WORK ORDER: Across the whole listing, copy out every line that includes the string "default".

RECORDS TO PROCESS:
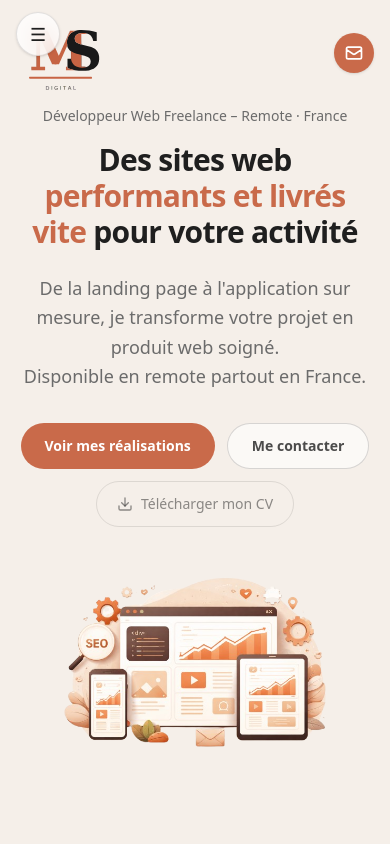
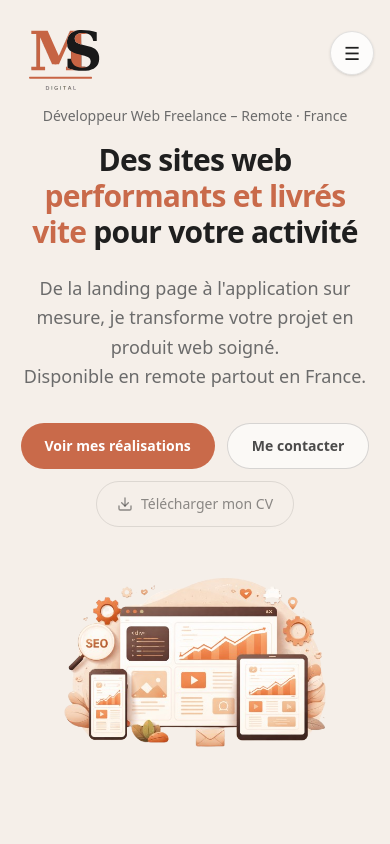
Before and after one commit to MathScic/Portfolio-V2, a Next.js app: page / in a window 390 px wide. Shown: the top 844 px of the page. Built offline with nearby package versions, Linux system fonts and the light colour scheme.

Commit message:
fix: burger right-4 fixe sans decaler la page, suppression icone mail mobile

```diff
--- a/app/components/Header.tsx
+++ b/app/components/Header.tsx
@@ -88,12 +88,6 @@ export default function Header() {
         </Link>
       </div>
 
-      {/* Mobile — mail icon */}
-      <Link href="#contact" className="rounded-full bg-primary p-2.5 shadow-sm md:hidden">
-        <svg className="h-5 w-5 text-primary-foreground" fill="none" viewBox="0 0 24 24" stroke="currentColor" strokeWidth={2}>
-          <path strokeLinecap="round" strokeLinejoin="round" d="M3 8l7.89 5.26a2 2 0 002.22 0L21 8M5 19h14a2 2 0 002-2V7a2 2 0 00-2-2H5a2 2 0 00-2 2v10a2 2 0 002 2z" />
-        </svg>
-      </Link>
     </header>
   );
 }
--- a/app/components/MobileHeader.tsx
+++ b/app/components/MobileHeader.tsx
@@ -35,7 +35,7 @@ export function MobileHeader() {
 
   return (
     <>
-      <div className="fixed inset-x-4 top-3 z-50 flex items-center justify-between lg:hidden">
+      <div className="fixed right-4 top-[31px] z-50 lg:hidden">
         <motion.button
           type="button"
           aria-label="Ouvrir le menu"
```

==

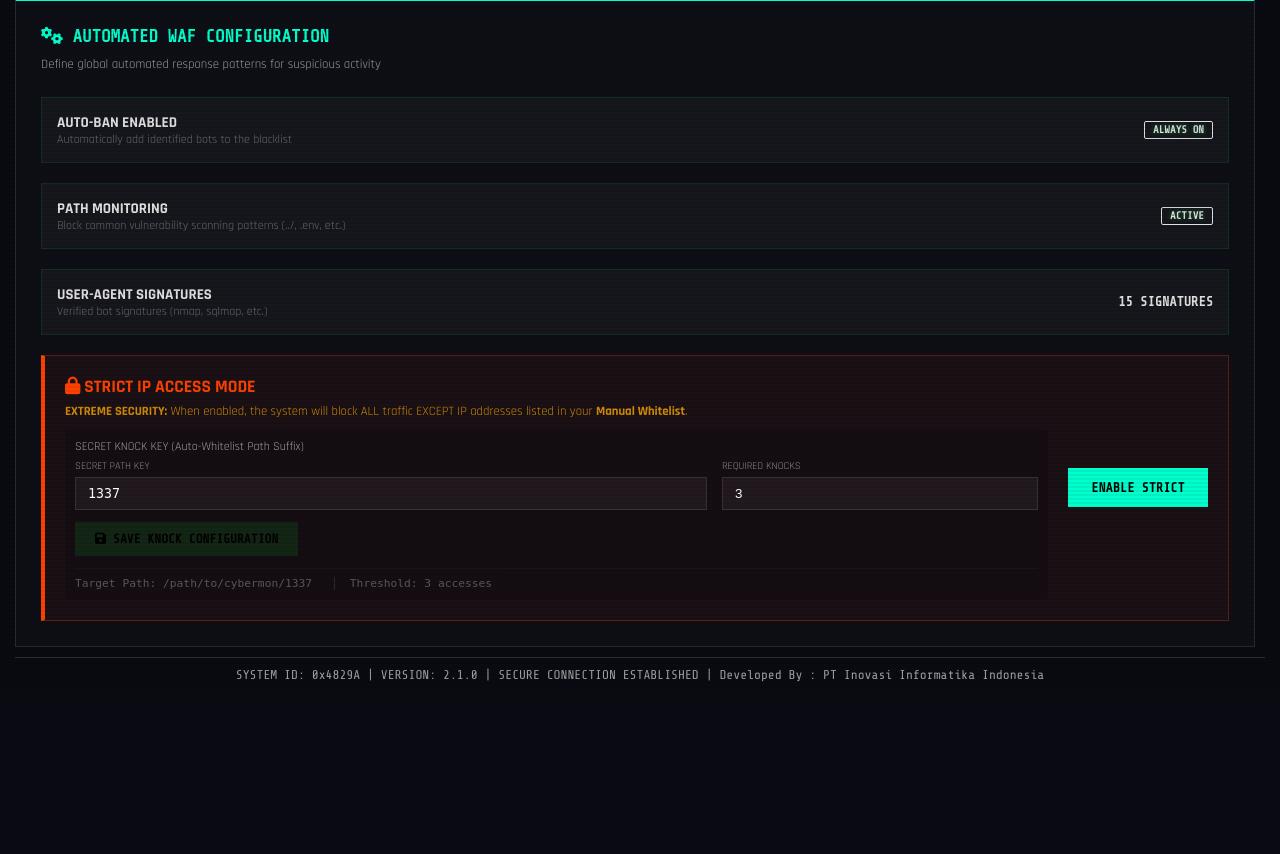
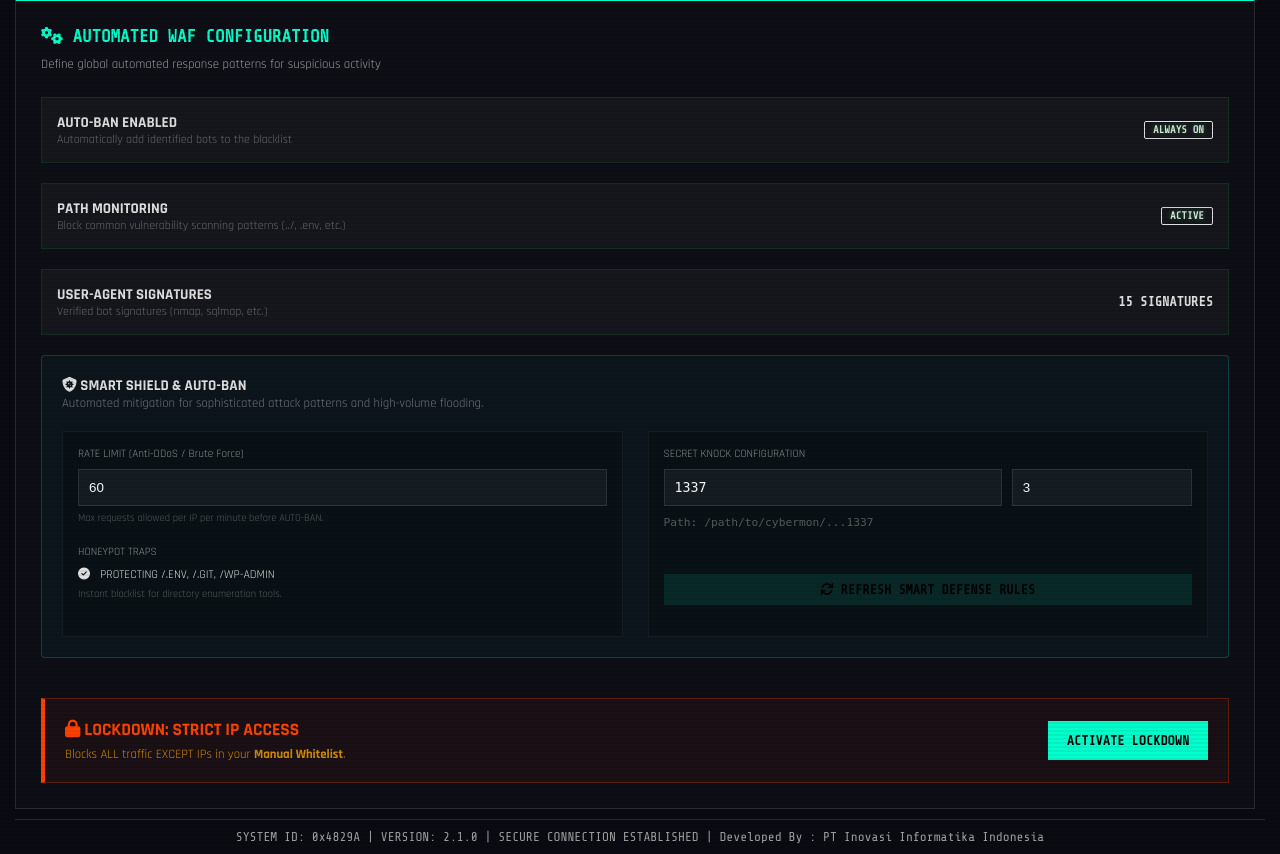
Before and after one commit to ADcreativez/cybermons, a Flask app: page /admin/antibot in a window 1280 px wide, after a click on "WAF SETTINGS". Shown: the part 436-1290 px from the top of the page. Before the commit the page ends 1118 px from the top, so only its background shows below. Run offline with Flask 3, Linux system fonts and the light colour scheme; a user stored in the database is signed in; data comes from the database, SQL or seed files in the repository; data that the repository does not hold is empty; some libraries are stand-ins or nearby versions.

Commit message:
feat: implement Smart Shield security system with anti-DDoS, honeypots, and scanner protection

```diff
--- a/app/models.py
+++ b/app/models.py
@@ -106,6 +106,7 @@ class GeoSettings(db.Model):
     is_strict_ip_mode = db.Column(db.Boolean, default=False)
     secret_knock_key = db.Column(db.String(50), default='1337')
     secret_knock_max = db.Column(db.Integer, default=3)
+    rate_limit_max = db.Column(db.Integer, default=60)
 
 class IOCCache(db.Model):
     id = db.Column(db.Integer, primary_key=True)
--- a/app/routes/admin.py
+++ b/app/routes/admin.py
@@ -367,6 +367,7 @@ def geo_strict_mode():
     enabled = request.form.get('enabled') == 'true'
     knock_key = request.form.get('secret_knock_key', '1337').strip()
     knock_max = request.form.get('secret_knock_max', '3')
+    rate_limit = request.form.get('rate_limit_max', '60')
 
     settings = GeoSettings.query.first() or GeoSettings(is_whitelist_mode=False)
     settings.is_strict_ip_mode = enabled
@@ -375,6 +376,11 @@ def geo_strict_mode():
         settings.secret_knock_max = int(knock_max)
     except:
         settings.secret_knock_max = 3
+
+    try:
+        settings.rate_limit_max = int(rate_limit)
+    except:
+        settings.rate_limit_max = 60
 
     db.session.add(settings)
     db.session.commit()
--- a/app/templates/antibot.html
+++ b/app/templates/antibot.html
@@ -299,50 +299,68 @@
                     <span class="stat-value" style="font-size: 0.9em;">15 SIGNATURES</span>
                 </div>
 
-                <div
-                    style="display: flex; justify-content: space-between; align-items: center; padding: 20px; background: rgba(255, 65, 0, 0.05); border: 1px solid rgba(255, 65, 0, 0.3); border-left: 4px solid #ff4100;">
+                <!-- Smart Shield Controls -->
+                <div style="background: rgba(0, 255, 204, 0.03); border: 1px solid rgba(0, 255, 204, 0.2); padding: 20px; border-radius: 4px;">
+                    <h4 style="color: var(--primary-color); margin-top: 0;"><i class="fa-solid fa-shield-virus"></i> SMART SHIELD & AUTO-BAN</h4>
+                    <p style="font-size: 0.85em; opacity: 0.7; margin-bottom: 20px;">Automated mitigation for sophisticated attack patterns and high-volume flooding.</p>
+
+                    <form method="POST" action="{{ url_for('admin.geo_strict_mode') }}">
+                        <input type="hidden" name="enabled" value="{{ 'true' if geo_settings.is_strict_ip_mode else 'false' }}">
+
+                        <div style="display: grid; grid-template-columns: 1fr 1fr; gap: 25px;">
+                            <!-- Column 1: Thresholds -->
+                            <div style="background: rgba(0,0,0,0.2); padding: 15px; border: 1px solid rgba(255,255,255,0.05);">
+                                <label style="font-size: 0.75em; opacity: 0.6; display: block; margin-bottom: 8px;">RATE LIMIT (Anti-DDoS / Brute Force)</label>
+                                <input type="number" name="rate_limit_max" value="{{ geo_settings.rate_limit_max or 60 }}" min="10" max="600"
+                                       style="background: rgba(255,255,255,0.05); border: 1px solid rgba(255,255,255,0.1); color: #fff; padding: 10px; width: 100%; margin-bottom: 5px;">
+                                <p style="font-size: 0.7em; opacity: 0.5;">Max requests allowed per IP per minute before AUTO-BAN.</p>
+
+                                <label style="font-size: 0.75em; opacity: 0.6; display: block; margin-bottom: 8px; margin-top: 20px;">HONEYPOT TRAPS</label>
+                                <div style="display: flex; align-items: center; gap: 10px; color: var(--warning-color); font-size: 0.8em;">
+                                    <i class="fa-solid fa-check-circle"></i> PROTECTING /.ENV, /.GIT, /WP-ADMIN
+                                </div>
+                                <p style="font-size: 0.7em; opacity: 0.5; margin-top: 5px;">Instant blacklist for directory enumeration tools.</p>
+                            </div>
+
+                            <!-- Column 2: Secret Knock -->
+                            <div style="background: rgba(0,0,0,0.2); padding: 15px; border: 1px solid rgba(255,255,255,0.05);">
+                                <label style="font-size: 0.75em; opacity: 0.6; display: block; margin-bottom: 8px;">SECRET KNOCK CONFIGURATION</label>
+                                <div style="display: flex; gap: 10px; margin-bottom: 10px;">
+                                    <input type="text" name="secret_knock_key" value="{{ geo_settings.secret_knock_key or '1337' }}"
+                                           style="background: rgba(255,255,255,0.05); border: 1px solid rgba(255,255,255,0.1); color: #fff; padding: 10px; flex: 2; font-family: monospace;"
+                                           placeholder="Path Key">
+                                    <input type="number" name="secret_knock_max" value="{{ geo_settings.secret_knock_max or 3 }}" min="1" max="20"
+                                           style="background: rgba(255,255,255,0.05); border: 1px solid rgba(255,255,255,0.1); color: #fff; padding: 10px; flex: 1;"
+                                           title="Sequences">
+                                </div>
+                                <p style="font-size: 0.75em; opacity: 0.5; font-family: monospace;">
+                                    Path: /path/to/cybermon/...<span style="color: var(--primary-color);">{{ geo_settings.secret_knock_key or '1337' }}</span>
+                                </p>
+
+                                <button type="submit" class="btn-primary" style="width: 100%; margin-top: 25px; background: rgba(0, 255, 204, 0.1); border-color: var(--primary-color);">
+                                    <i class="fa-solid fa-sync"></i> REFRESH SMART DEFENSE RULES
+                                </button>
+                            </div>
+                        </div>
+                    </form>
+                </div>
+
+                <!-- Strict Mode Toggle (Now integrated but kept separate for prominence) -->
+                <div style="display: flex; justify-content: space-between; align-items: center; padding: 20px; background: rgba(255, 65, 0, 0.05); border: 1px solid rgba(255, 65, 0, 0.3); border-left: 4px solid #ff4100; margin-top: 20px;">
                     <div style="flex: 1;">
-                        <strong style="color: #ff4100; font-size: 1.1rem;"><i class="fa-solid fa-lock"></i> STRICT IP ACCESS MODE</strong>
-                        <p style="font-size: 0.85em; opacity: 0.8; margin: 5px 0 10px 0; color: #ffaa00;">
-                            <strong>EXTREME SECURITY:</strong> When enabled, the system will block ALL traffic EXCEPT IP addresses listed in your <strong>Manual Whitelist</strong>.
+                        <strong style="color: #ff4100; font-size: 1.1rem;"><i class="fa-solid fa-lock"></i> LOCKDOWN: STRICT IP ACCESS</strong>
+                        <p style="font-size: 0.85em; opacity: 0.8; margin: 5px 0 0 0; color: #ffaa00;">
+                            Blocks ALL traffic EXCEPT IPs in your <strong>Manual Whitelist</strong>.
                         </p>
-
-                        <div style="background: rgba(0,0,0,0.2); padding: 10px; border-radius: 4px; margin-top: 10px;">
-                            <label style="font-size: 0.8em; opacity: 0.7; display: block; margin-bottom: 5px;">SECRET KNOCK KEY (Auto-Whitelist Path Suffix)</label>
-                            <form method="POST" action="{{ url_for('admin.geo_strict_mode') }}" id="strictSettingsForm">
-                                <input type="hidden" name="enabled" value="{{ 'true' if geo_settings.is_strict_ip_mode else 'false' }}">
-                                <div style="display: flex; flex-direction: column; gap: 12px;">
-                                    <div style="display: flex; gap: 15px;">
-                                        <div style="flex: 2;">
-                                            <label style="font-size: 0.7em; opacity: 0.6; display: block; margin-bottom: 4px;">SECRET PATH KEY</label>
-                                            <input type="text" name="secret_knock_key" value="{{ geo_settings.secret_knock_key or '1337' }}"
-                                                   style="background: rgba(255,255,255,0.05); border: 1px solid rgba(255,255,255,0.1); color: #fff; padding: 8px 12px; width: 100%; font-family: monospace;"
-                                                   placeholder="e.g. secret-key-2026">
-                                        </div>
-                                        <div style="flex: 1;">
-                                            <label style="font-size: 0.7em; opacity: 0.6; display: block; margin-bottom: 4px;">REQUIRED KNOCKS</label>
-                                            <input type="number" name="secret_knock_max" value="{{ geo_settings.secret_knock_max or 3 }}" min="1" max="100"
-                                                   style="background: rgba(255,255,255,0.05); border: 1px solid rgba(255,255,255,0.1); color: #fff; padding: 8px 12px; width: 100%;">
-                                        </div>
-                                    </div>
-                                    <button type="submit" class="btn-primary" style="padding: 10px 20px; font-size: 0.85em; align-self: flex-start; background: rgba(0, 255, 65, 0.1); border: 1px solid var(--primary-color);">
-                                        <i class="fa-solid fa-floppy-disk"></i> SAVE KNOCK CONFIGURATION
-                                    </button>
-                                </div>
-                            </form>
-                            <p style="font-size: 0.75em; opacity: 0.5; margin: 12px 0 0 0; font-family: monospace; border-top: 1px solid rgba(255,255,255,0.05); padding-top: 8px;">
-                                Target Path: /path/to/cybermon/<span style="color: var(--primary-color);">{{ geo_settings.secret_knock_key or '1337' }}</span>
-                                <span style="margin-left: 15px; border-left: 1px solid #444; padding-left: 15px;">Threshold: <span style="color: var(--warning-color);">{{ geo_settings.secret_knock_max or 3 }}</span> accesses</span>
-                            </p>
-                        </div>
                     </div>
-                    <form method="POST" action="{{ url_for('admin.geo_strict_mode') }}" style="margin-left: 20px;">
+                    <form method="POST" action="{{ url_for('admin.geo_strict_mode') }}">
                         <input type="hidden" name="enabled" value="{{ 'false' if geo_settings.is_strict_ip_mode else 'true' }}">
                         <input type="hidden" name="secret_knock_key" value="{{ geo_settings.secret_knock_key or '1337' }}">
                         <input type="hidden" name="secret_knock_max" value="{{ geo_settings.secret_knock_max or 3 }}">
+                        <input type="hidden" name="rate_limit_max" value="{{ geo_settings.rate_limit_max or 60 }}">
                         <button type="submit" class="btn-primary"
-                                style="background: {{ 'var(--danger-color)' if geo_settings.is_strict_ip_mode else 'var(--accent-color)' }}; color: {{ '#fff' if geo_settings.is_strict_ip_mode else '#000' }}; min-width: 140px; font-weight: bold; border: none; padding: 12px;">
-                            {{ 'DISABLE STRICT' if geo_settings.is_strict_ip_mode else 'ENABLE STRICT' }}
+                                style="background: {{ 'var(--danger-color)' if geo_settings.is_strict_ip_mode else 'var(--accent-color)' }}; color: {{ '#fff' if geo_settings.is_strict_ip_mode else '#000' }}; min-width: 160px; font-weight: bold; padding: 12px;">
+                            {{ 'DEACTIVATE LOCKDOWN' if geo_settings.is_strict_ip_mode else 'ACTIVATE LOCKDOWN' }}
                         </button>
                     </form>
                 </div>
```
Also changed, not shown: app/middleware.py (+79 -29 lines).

RESPONSE:
@@ -88,12 +88,6 @@ export default function Header() {
     is_strict_ip_mode = db.Column(db.Boolean, default=False)
     secret_knock_key = db.Column(db.String(50), default='1337')
     secret_knock_max = db.Column(db.Integer, default=3)
+    rate_limit_max = db.Column(db.Integer, default=60)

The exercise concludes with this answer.